Kendall-Frost Mission Bay Marsh Reserve

The Kendall-Frost Mission Bay Marsh Reserve is a 20-acre University of California Natural Reserve System reserve on the northern shore of Mission Bay in San Diego County, California. Administered by UC San Diego, the site is owned by the University of California and managed for teaching and research.

Greco Island

Greco Island is a wetland island in Redwood City, California. Greco Island is part of the larger Don Edwards San Francisco Bay National Wildlife Refuge. Westpoint Slough follows the South side of the island while Redwood Creek is along the West. The San Francisco Bay bounds the North and East sides of the island.

San Francisco Bay Salt Ponds Salt evaporation ponds in the San Francisco Bay in California

The San Francisco Bay Salt Ponds are an approximately 16,500-acre (6,700 ha) part of the San Francisco Bay that have been used as salt evaporation ponds since the California Gold Rush era. Most of the ponds were once wetlands in the cities of Redwood City, Newark, Hayward and other parts of the bay.

References
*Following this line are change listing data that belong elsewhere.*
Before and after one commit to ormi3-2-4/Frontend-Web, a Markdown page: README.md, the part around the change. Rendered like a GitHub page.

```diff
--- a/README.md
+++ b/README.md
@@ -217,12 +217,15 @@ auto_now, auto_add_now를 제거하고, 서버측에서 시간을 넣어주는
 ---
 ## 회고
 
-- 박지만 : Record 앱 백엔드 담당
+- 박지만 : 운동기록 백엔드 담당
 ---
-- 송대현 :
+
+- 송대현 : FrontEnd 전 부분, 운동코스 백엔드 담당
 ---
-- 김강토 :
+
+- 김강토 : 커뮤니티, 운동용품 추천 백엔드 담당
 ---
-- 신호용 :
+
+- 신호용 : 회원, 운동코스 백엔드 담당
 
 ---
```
  1. 1 2 3 "Palo Alto Flood Basin Tide Gate Structure Replacement Project" (PDF). Santa Clara Valley Water. September 2020. p. 42. Archived (PDF) from the original on 2 October 2020. Retrieved 15 September 2020.
  2. 1 2 Petra Unger; Diana Edwards (December 2017). Palo Alto Baylands: Existing Conditions (Report). AECOM, 2020 L Street, Suite 400, Sacramento, CA 95811. Archived from the original on 16 September 2020. Retrieved 15 September 2020.
  3. 1 2 "San Francisco Bay Area Water Trail: Site Description for Palo Alto Baylands Sailing Station" (PDF). California State Coastal Conservancy. 29 May 2012. Archived (PDF) from the original on 6 June 2017. Retrieved 15 September 2020. Boat users need to be sensitive to wildlife, high tide refugia, and marsh habitat, observe buffer distances, and not land in any location besides the Sailing Station, including Hooks Island, located across from the Sailing Station. Additionally, there are areas located nearby where a boater who lands inappropriately could disturb nesting Western burrowing owls (Mountain View) or Western snowy plovers (Alviso or Ravenswood). The City of Palo Alto Municipal Code prohibits trampling vegetation and/or harassing wildlife and non‐permitted activities in the marsh constitute violations and are subject to fines of $1,000 or more
  4. "Palo Alto Open Space". City of Palo Alto. Archived from the original on 14 May 2018. Retrieved 15 September 2020.
  5. "History of Baylands Nature Preserve". City of Palo Alto. 1 June 2007. Archived from the original on 2 October 2020. Retrieved 15 September 2020.
  6. "GNIS Detail – Hooks Point". U.S. Geological Survey Geographic Names Information System. 9 April 1999. Retrieved 15 September 2020.
  7. Dremann, Sue (1 November 2013). "Saving the Baylands: Scientists, nonprofit groups work to protect Palo Alto marshlands". Palo Alto Online. Archived from the original on 6 February 2017. Retrieved 15 September 2020.
  8. 1 2 3 4 Rogers, Paul (17 April 2016). "San Francisco Bay: Massive effort to remove aquatic invader nearly finished". The Mercury News. Bay Area News Group. Archived from the original on 3 May 2017. Retrieved 15 September 2020.
  9. Poor, William (7 August 2018). "This monster plant is taking over Silicon Valley—should we let it?". The Verge. Archived from the original on 26 September 2020. Retrieved 15 September 2020.
  10. BirdLife International (2016). "Rallus obsoletus". IUCN Red List of Threatened Species . 2016. doi: 10.2305/IUCN.UK.2020-3.RLTS.T22731577A178663850.en . Retrieved 15 September 2020.
  11. 1 2 3 4 Dremann, Sue (14 September 2013). "Wildlife experts: Cats are killing Baylands wildlife". Palo Alto Weekly. Retrieved 15 September 2020.
  12. Eslinger, Bonnie (14 November 2013). "East Palo Alto man says city is a dumping ground for feral cats". The Mercury News. San Mateo County Times, Bay Area News Group. Archived from the original on 10 May 2017. Retrieved 15 September 2020.